You can start with any string, and then tune the others. As a reference, here are the frets to play when checking if your ukulele is in tune:
G - 2nd Fret (which equals an A)
C - 4th Fret (which equals an E) and 7th Fret (which equals a G)
E - 3rd Fret (which equals a G) and 5th Fret (which equals an A)
Confused? Check out this video for a better understanding of the process.
If you have any other friends with an instrument, you can try tuning with them. Simply tell them to play the same note as you, and adjust your tuning till you both sound the same and resonate. This method is particularly fun when jamming with some guitarists and keyboardists.
What to do if you can't get your ukulele to stay in tune?

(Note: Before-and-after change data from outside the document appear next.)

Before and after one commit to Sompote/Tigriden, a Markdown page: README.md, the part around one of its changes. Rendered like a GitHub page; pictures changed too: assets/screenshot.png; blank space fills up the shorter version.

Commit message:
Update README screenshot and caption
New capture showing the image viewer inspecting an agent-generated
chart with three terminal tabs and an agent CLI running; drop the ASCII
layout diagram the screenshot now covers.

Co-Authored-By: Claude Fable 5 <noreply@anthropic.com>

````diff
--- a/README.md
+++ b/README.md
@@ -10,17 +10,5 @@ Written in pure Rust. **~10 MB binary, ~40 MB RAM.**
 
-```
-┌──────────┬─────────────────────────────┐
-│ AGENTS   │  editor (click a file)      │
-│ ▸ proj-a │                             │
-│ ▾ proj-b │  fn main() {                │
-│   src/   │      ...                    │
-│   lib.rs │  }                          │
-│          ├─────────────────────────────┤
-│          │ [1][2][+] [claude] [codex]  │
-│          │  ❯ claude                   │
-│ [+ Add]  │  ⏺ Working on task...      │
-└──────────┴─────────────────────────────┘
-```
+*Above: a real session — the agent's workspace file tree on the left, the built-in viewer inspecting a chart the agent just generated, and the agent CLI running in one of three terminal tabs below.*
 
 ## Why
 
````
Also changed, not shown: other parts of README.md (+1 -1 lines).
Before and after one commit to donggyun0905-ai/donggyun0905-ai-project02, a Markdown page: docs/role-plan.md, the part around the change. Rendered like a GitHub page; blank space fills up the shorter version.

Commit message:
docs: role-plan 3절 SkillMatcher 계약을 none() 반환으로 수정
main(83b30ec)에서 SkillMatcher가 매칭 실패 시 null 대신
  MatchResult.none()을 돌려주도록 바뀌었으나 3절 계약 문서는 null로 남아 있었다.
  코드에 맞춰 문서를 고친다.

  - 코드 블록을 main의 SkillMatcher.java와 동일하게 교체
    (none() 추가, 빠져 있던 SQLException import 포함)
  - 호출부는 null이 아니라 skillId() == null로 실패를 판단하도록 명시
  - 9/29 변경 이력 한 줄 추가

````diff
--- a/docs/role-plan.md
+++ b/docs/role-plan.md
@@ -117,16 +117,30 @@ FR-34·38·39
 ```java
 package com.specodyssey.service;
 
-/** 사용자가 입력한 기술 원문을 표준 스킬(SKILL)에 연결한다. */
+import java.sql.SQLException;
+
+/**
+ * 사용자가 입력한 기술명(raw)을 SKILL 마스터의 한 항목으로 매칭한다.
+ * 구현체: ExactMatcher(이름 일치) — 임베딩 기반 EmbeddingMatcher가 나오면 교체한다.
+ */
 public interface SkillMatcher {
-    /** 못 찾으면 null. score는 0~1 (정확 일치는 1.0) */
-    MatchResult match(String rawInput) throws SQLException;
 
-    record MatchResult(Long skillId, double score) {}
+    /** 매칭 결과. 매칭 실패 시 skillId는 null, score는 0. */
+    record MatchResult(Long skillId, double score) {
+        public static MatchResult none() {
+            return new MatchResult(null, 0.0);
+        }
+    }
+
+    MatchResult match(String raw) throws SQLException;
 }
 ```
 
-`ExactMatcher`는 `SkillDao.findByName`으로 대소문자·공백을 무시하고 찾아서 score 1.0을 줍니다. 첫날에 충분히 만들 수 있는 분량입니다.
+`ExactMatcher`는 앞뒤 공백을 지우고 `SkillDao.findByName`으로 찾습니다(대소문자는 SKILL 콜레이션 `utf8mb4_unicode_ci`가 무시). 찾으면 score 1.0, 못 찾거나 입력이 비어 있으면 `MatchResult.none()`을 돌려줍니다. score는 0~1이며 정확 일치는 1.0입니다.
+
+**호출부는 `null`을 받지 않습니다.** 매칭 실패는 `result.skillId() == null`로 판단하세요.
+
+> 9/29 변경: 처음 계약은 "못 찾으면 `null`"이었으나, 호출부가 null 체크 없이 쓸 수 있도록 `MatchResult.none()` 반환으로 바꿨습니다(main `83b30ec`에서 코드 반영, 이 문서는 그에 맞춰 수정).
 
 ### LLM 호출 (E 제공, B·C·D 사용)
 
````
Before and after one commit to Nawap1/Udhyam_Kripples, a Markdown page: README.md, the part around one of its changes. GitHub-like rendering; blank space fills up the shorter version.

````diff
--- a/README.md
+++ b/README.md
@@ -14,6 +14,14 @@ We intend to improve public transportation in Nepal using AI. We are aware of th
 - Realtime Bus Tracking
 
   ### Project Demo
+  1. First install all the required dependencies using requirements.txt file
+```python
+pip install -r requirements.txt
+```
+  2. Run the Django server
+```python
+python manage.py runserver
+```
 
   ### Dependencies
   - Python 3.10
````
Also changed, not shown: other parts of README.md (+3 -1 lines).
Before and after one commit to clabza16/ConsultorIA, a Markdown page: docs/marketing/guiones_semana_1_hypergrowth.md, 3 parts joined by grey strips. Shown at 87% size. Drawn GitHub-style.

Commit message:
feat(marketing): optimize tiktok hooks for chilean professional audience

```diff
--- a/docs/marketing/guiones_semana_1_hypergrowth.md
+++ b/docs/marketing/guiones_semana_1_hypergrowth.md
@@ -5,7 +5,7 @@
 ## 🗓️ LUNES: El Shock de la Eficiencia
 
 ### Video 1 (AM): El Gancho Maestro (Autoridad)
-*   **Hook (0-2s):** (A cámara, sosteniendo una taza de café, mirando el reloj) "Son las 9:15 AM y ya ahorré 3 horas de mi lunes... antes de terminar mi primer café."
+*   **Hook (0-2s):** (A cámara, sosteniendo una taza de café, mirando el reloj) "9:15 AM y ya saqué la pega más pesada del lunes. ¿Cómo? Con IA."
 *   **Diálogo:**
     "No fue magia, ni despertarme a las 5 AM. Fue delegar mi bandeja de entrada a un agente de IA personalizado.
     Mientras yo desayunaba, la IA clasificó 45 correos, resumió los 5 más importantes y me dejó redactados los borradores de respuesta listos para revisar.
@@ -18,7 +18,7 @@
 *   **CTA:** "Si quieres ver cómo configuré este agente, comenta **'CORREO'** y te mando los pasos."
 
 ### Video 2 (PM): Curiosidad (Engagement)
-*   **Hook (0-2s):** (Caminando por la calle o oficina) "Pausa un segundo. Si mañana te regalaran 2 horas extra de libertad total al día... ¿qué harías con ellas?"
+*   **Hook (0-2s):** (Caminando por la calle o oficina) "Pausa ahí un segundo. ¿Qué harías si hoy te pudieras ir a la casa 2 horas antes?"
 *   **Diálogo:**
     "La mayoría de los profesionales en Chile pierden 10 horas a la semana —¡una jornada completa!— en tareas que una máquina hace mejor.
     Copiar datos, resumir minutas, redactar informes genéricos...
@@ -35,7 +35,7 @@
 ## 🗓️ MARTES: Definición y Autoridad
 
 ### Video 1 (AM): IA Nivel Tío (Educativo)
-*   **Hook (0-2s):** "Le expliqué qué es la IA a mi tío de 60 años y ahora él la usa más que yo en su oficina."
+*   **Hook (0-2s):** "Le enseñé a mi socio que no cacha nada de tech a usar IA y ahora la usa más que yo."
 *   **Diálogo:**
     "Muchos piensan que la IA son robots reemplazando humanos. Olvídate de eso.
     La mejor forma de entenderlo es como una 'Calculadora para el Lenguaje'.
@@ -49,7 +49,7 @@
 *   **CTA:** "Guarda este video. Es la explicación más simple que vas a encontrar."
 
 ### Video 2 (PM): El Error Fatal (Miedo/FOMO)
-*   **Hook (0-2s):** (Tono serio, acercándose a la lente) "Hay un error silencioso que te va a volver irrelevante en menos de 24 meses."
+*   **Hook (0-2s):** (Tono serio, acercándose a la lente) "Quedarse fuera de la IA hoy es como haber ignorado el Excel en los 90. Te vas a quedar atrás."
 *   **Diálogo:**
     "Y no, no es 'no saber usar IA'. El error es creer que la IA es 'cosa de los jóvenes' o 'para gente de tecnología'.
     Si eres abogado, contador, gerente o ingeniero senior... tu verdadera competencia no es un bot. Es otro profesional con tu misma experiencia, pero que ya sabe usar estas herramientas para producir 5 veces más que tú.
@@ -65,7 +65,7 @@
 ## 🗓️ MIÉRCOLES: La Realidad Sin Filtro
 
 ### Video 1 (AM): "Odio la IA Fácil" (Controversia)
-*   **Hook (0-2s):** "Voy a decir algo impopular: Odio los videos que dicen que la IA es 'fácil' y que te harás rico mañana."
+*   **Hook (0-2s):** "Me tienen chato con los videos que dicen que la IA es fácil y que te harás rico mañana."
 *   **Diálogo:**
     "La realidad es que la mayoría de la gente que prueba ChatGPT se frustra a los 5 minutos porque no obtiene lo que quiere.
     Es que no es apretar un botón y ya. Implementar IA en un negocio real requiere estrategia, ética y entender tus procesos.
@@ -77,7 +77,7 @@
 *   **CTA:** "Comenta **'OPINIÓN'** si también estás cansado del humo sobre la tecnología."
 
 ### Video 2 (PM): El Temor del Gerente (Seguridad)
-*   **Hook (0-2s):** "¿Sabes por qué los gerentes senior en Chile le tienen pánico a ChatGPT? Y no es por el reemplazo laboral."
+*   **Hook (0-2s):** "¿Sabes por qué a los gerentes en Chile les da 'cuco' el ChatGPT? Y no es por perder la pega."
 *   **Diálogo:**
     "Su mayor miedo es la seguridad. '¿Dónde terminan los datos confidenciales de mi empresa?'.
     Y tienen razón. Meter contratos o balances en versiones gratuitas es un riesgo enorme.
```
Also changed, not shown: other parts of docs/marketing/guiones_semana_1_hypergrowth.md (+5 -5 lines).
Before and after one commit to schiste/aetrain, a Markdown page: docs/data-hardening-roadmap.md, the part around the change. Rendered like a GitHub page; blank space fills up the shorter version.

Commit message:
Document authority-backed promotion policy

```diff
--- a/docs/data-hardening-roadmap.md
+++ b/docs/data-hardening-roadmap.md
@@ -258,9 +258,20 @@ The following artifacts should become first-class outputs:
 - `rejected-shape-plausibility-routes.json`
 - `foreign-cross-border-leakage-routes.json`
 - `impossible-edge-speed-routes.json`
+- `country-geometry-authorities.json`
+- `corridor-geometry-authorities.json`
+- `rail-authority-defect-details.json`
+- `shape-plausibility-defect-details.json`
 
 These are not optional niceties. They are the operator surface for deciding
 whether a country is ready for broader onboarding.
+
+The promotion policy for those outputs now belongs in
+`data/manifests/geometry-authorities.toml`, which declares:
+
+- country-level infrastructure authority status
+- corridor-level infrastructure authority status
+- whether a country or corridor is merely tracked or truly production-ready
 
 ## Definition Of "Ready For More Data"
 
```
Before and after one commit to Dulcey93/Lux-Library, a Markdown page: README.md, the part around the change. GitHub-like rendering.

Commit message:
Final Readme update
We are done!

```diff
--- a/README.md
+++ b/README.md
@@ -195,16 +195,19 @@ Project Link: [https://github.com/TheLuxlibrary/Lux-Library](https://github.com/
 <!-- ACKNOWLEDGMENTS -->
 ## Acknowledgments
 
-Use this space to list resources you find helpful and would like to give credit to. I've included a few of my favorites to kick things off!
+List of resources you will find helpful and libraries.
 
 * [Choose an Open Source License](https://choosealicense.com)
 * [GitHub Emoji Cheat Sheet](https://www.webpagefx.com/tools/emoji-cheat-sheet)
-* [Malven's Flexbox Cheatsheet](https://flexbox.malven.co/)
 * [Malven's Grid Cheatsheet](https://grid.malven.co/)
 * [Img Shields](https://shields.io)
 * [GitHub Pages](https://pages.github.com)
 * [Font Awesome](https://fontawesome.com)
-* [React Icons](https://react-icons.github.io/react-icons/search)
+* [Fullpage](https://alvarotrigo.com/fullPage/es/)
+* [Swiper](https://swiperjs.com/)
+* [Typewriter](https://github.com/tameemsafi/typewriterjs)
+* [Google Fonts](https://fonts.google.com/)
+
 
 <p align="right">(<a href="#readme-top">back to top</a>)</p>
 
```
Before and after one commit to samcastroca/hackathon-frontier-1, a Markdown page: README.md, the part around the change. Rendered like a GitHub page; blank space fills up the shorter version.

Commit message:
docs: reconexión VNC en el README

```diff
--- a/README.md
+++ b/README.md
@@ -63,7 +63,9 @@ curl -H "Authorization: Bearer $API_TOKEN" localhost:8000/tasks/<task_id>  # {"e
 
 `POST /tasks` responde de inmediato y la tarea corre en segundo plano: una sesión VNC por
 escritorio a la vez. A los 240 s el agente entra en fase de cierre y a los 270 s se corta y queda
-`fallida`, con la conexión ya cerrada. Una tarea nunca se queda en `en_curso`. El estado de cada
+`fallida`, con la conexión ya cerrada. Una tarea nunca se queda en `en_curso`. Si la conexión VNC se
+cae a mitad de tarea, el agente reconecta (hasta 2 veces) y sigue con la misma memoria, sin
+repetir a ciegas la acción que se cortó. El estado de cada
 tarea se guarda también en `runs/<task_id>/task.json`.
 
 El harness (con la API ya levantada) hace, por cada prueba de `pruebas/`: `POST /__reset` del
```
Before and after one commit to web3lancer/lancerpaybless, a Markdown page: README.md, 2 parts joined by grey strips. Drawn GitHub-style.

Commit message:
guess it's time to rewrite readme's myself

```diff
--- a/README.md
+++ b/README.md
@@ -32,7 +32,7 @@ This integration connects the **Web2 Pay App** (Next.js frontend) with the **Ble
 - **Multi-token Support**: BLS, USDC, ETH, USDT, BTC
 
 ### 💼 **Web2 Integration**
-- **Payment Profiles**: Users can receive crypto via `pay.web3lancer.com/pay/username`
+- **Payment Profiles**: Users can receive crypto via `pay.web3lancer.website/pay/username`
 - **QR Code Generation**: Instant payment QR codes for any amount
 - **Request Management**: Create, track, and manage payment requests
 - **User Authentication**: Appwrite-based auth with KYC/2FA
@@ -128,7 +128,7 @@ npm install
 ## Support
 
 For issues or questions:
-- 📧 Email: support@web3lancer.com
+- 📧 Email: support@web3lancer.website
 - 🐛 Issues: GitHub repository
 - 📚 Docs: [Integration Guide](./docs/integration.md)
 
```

Fret not! Ukuleles can lose their tune over time, just like all other stringed instruments. This happens when the tension in the strings changes due to external factors. A good-quality ukulele is less likely to lose tune as they are constructed better with very sturdy tuning pegs. But here are some tips to make your ukulele stay in tune for longer:
- After tuning the ukulele perfectly, stretch your strings. Simply pull the strings towards you a few times, and let them snap back into place. Repeat this process while tuning the strings to set the correct tension.
- If your ukulele has old strings, consider changing the strings and buying a premium set. Good strings will last longer, sound better, and are likely to maintain their tension and stay in tune.
- Store the ukulele properly when it’s not being used. Fluctuations in temperature and humidity are major reasons for ukes to go out of tune.
- And finally, if your ukulele really won’t stay in tune, consider upgrading to a better model with high-quality tuners. If your model is already great, you can swap the tuning pegs out for new ones too.